In the next couple of months we will pitch the next CONTACT series according to our option clause with Simon & Schuster. We’re not sure exactly which contact episode to propose. There are so many!
I'm looking forward to what's coming up next. I have a fascination with Cahokia so I'm really looking forward to seeing how develop that and everything I've read, indicates Cahokia society was much more complex than what was first thought when Europeans, especially in their politics.
Kathy and Mike, I want to thank you for taking the time to answer my questions. I know you're on the way to Oregon and truly appreciate making yourselves available to answer questions.
Sia, as always, it’s a delight! We hope that you enjoy the conclusion to the story we started with COMING OF THE STORM and FIRE THE SKY. We think that A SEARING WIND is a remarkable and stunning conclusion to the story of Black Shell and Pearl Hand. As you read, you’ll find it’s nip and tuck as to whether Hernando de Soto or Black Shell’s own family will kill him first!
You can read the blurb and excerpt HERE.
BUY: Amazon, Barnes and Noble, Books a Million
My review of the A Searing Wind should be live on Amazon later today (Wednesday). I'll post a link when it is.

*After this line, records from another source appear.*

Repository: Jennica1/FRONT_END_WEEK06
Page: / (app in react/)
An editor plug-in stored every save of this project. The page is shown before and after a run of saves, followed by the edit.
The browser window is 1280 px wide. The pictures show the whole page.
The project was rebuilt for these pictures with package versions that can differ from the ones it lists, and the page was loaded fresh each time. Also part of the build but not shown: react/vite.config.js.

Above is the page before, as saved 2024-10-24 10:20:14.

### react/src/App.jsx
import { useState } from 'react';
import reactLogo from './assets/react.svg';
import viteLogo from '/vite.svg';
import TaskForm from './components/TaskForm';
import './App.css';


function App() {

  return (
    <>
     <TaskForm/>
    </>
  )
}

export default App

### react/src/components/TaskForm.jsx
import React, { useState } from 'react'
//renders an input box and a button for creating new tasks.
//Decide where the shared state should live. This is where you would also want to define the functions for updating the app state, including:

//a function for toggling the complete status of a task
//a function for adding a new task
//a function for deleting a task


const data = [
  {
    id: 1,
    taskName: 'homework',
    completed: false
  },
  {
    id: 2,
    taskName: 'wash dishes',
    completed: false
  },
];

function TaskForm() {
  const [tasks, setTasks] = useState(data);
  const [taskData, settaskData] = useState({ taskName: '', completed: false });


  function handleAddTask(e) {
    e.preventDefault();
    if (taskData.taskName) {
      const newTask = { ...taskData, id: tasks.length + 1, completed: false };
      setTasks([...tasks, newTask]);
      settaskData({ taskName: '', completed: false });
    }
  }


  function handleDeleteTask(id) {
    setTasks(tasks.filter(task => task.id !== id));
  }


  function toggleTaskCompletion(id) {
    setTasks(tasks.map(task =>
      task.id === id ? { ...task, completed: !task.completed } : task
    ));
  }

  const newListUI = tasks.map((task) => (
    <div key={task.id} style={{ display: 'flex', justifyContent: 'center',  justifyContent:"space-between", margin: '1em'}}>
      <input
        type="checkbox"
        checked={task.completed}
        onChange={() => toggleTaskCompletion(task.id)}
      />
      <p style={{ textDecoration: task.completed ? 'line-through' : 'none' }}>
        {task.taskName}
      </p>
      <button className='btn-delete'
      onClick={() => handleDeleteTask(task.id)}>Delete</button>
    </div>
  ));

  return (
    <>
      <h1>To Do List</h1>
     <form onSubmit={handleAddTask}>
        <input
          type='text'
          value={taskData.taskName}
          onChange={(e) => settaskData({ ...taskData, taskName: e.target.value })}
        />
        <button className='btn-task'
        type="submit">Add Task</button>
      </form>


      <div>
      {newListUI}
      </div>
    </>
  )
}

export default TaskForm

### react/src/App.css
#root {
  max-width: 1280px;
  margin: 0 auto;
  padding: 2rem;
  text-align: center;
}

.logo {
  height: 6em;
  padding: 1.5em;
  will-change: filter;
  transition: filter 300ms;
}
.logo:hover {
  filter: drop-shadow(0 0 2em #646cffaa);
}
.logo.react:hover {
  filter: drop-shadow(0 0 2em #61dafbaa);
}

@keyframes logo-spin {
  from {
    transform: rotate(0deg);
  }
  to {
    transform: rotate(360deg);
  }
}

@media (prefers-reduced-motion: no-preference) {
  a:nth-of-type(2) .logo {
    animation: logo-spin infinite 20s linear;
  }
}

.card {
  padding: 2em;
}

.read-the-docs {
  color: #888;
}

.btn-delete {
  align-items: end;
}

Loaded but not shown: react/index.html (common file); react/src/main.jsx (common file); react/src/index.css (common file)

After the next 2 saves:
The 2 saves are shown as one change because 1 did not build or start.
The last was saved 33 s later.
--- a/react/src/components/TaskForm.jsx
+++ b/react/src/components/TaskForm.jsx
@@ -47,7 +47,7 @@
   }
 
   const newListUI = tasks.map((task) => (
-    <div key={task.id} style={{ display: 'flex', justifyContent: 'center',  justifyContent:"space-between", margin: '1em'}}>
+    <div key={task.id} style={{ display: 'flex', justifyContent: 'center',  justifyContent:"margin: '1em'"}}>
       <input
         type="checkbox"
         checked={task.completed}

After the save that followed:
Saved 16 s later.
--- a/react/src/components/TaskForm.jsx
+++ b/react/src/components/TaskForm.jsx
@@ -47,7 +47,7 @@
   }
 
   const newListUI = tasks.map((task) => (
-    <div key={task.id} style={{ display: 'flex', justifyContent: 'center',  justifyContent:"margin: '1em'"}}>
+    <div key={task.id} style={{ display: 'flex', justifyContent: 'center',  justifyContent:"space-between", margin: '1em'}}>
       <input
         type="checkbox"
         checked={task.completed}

My review of the A Searing Wind should be live on Amazon later today (Wednesday). I'll post a link when it is.